Salvaged cars receive this designation when an auto insurance company determines that the cost of repairs is higher than the value of the car. For example, if a car was involved in an accident and costs $4,000 to restore it to previous conditions, but is really only worth $2,000 – it would be written off as a total loss. In most states, it is the responsibility of the auto insurance company or the car owner to report to the DMV that the vehicle has been totaled.
Depending on the state, the car will be issued a “Salvage Title” or a “Salvage Certificate” that lets any future buyers know that an insurance company has deemed the car a “salvaged vehicle”. A certificate is different than a title. What this Salvage Certificate means is that the car cannot be legally sold, driven, or registered in its current condition. On the other hand, a Salvage Title means the car has been rebuilt to roadworthy condition. If all qualifications are met, the car can be issued a new title, but with a designation that the vehicle had been salvaged or rebuilt (i.e. “Revived Salvage”).
Questions to Ask Before Buying a Salvaged Car
There are many reasons a person may want to buy a salvaged car. If you aren’t sure of the benefits or disadvantages you need to ask yourself these questions:
- What is the reason that the car is totaled?
- Is the car a "salvage" or "non-repairable" vehicle, which can only be legally sold for parts?
- What are the laws in your state regarding insurance and registration?
- Can you get comprehensive and collision coverage, or only liability coverage?
- Can you afford to pay for repairs out of pocket if your car is damaged in an accident?
It is highly recommended that you get a full accident report, the original repair estimate and the documentation of all repairs.
Getting Salvaged Car Insurance
In most states, it can be a tremendous hassle to get a legal title on a vehicle that has been considered a salvage. You may need to get multiple inspections, provide proof of ownership and to determine total cost for all the repairs. Aside from your state regulations, you also have to consider the rules of the insurance company; some companies will not insure a car that has been declared totaled or limit the coverage in one or more ways.
These steps below can help you find the best coverage for your situation:
- Follow your state laws –Gather the correct documentation to start the process
- Get the original repair estimate if you can
- Check with your current insurer if you have one - your car insurance agent can tell you if your car insurance company will extend coverage for salvaged vehicles and under what circumstances

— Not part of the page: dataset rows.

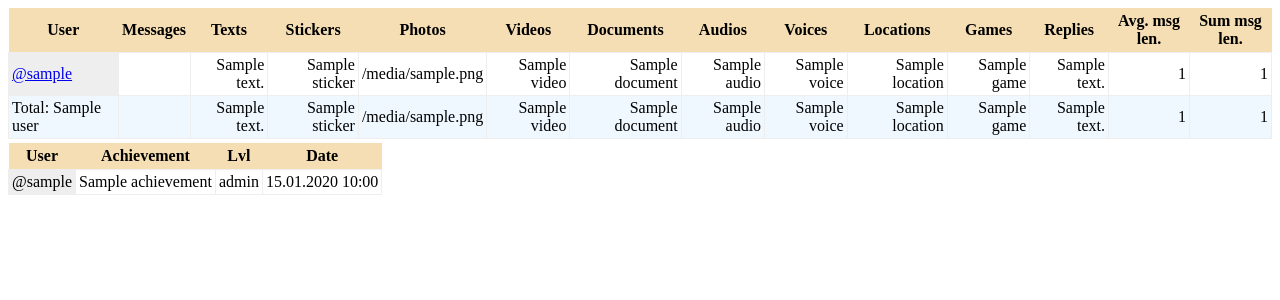
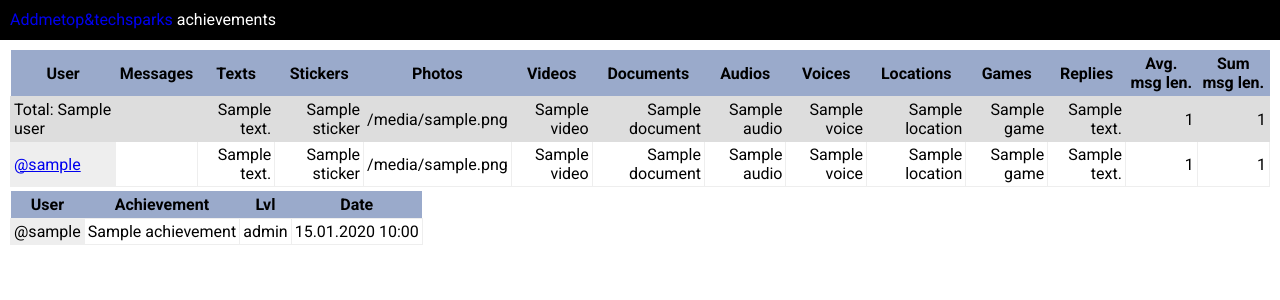
Before and after one commit to cherya/ChatAchievementsBot, a Python web app: template web/templates/homepage.html in a window 1280 px wide. Shown: the top 300 px of the page. Run offline with Jinja, Linux system fonts and the light colour scheme; the template is opened without the code that fills it: most values are stand-ins (such as "Sample title", 1, 10 or a date in 2020).

Commit message:
redesign, achievements level images

```diff
--- a/web/server.py
+++ b/web/server.py
@@ -42,7 +42,10 @@ def user_detail(user_id, **kwargs):
         UserAchievementCounters.user == user,
         UserAchievementCounters.level > 0
     )
+    counters = UserCounters.select().where(UserCounters.user == user)
 
+    kwargs['user'] = user
+    kwargs['counters'] = counters[0]
     kwargs['achievements_list'] = user_achievements
     return render_template('user_detail.html', **kwargs)
 
@@ -55,7 +58,7 @@ def homepage(**kwargs):
         UserAchievementCounters.level > 0
     ).order_by(
         -UserAchievementCounters.date_achieved
-    )[:10]
+    )[:20]
 
     total = {
         'user': 0,
--- a/web/static/main.css
+++ b/web/static/main.css
@@ -1,4 +1,30 @@
 html, body{
+    margin: 0;
+    padding: 0;
+    font-family: 'Roboto', sans-serif;
+    width: 100%;
+}
+
+header{
+    height: 40px;
+    width: 100%;
+    box-sizing: border-box;
+    background-color: black;
+    color: white;
+    line-height: 40px;
+    padding: 0 10px;
+}
+
+.chanel{
+    text-decoration: none;
+}
+
+.chanel:visited {
+    color: white;
+}
+
+.main-content{
+    margin: 10px;
 }
 
 .table{
@@ -6,7 +32,7 @@ html, body{
 }
 
 .table th {
-    background-color: wheat;
+    background-color: #9aaacb;
     padding: 4px;
 }
 
@@ -34,6 +60,7 @@ html, body{
     display: inline-block;
 }
 
-.counters .table tr:last-child td{
-    background-color: aliceblue;
+.counters .table tr:first-child td{
+    background-color: #dddddd;
+    border-color: #dddddd;
 }
--- a/web/templates/base.html
+++ b/web/templates/base.html
@@ -2,9 +2,16 @@
 <head>
     <title>Achievements</title>
     <link rel=stylesheet type=text/css href="{{ url_for('static', filename='main.css') }}">
+    <link href="https://fonts.googleapis.com/css?family=Roboto:400,400i,700,700i&amp;subset=cyrillic,cyrillic-ext,latin-ext" rel="stylesheet">
+    {% block extrahead %}{% endblock %}
 </head>
 <body>
+    <header>
+        <a href="{{ url_for('homepage')}}" class="chanel">Addmetop&techsparks</a> achievements
+    </header>
     <div class=page>
-      {% block body %}{% endblock %}
+        <div class="main-content">
+            {% block content %}{% endblock %}
+        </div>
     </div>
 </body>
--- a/web/templates/homepage.html
+++ b/web/templates/homepage.html
@@ -1,5 +1,5 @@
 {% extends "base.html" %}
-{% block body%}
+{% block content%}
     <div class="counters">
         {% include "counters.html" %}
     </div>
```
Also changed, not shown: web/static/userpage.css (added, +59 -0 lines), web/templates/counters.html (+16 -16 lines), web/templates/user_detail.html (+57 -2 lines), web/static/images/level1_default.png (added), web/static/images/level2_default.png (added), web/static/images/level3_default.png (added).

- Check with other insurance companies – Other companies may offer better coverage options and rates for totaled cars
- Look for “salvage insurance” online – Search for even more options from companies that specialize in salvage insurance
- Opt for Liability Insurance only – It may be cheaper and more reasonable. Talk to your Insurance agent to see if this is a good idea for your situation

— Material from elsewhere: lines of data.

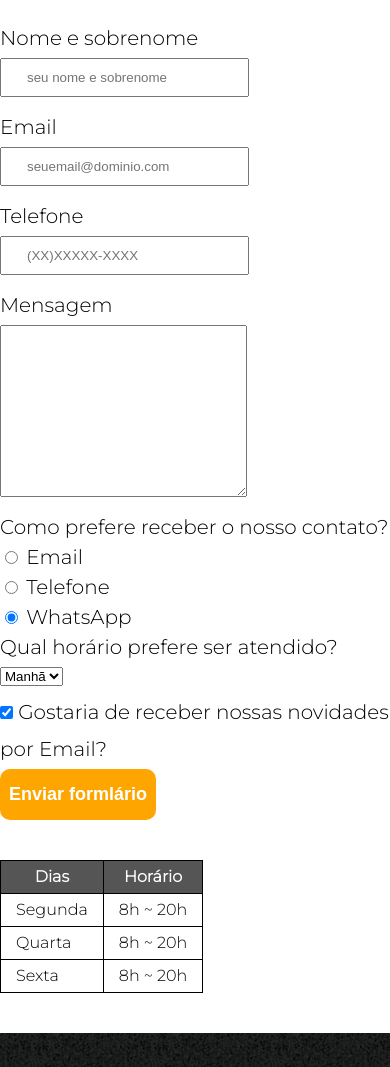
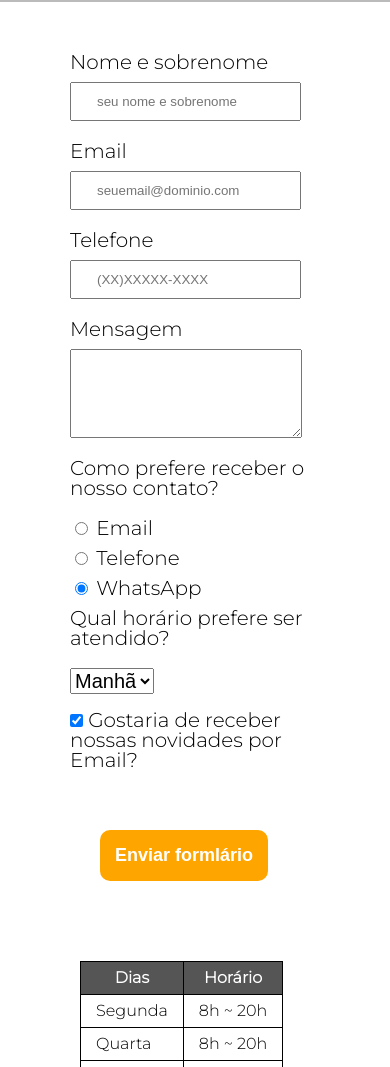
Before and after one commit to ergonzamarian/Curso-Front-End, a plain HTML site: page contato.html in a window 390 px wide. Shown: the part 119-1186 px from the top of the page. Drawn offline with Linux system fonts and the light colour scheme.

Commit message:
Finalizando Responsividade e concluindo primeiro projeto com HTML e CSS

```diff
--- a/contato.html
+++ b/contato.html
@@ -2,6 +2,8 @@
 <html>
 	<head>
 		<meta charset="UTF-8">
+		<meta name="viewport" content="width=device-width">
+
 		<title>Contato - Cursos</title>
 
 		<link rel="stylesheet" href="reset.css">
@@ -39,7 +41,7 @@
 				<input type="tel" id="telefone" class="input-padrao" required placeholder="(XX)XXXXX-XXXX">
 
 				<label for="mensagem">Mensagem</label>
-				<textarea cols="70" rows="10" class="input-padrao" required></textarea>
+				<textarea cols="70" rows="10" class="input-padrao-textarea" required></textarea>
 
 				<fieldset>
 					<legend>Como prefere receber o nosso contato?</legend>
@@ -66,6 +68,7 @@
 				<input type="submit" value="Enviar formlário" title="Enviar formlário" class="enviar">
 
 			</form>
+			<div class="tabela-horario">
 				<table>
 					<thead>
 						<tr>
@@ -90,7 +93,7 @@
 
 					</tbody>
 				</table>
-
+			</div>
 		</main>
 		<footer>
 			<img class="logo" src="logo-rodape.png" alt="Logo do rodapé do Cursos de Front End">
--- a/style.css
+++ b/style.css
@@ -119,7 +119,8 @@ footer {
 }
 
 form {
-	margin: 40px 0;
+	width: 940px;
+	margin: 50px auto;
 }
 
 form label, form legend {
@@ -128,11 +129,31 @@ form label, form legend {
 	margin-bottom: 10px;
 }
 
+fieldset select {
+	font-size: 20px;
+}
+
+fieldset legend{
+	margin-bottom: 20px;
+}
+
+.tabela-horario {
+	width: 940px;
+	margin: 50px auto;
+}
+
 .input-padrao {
 	display: block;
 	margin-bottom: 20px;
 	padding: 10px 25px;
-	width: 50%;
+	width: 100%;
+}
+
+.input-padrao-textarea {
+	display: block;
+	margin-bottom: 20px;
+	padding: 10px 25px;
+	width: 100%;
 }
 
 .checkbox {
@@ -172,6 +193,7 @@ td, th{
 	border: 1px solid #000000;
 	padding:  8px 15px;
 }
+
 /*css da página inicial*/
 .banner {
 	width: 100%;
@@ -276,8 +298,14 @@ td, th{
 
 @media screen and (max-width: 480px) {
 
-	.caixa, .principal, .conteudo-beneicios, .mapa-conteudo, .video{
+	/*css responsivo home*/
+	.caixa, .principal, .conteudo-beneficios, .mapa-conteudo, .video {
 		width: auto;
+	}
+
+	.logo {
+		width: 10%;
+		margin-left: 20px;
 	}
 
 	h1 {
@@ -291,12 +319,58 @@ td, th{
 	nav {
 		margin-top: 10px;
 		position: static;
+		width: 100%;
 	}
 
 	.lista-beneficios, .imagem-beneficios {
 		width: 100%;
 	}
 
+	/*css responsivo produtos*/
+	.produtos {
+		width: auto;
+		margin: 0 auto;
+		padding: 50px 0;
+	}
 
+	.produtos li {
+		display: block;
+		text-align: center;
+		width: auto;
+		vertical-align: top;
+		margin: 10px 10%;
+
+	}
+	/*css responsivo contato*/
+
+	form {
+		width: auto;
+		margin: 50px 70px;
+	}
+
+	.tabela-horario {
+		width: auto;
+		margin: 80px;
+	}
+	.input-padrao {
+		display: inline;
+		margin-bottom: 20px;
+		padding: 10px 25px;
+		width: auto;
+	}
+	.input-padrao-textarea {
+		height: 5em;
+    	width: 13.5em;
+	}
+
+	.checkbox {
+		margin: 20px 0 0;
+	}
+	.enviar {
+		width: auto;
+		padding: 15px;
+		margin-left: 30px;
+		margin-top: 50px;
+	}
 
 }
```
Also changed, not shown: produtos.html (+2 -0 lines). Lines whose indentation alone changed are shown as unchanged.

- Expect to pay higher premiums
- Read the policy carefully – Check for any limitations to your coverage
It’s not easy finding the best insurance coverage on your own. Working with an Auto Insurance Specialist at AIS can help you reduce your stress and provide you the best options. We already have partnerships with over 30+ insurance carriers, so AIS auto insurance agents know where to look to get you the coverage you need for a salvaged car. Give AIS a call to learn more about getting Salvage Car Insurance.
The information in this article was obtained from various sources. This content is offered for educational purposes only and does not represent contractual agreements, nor is it intended to replace manuals or instructions provided by the manufacturer or the advice of a qualified professional. The definitions, terms and coverage in a given policy may be different than those suggested here and such policy will be governed by the language contained therein. No warranty or appropriateness for a specific purpose is expressed or implied.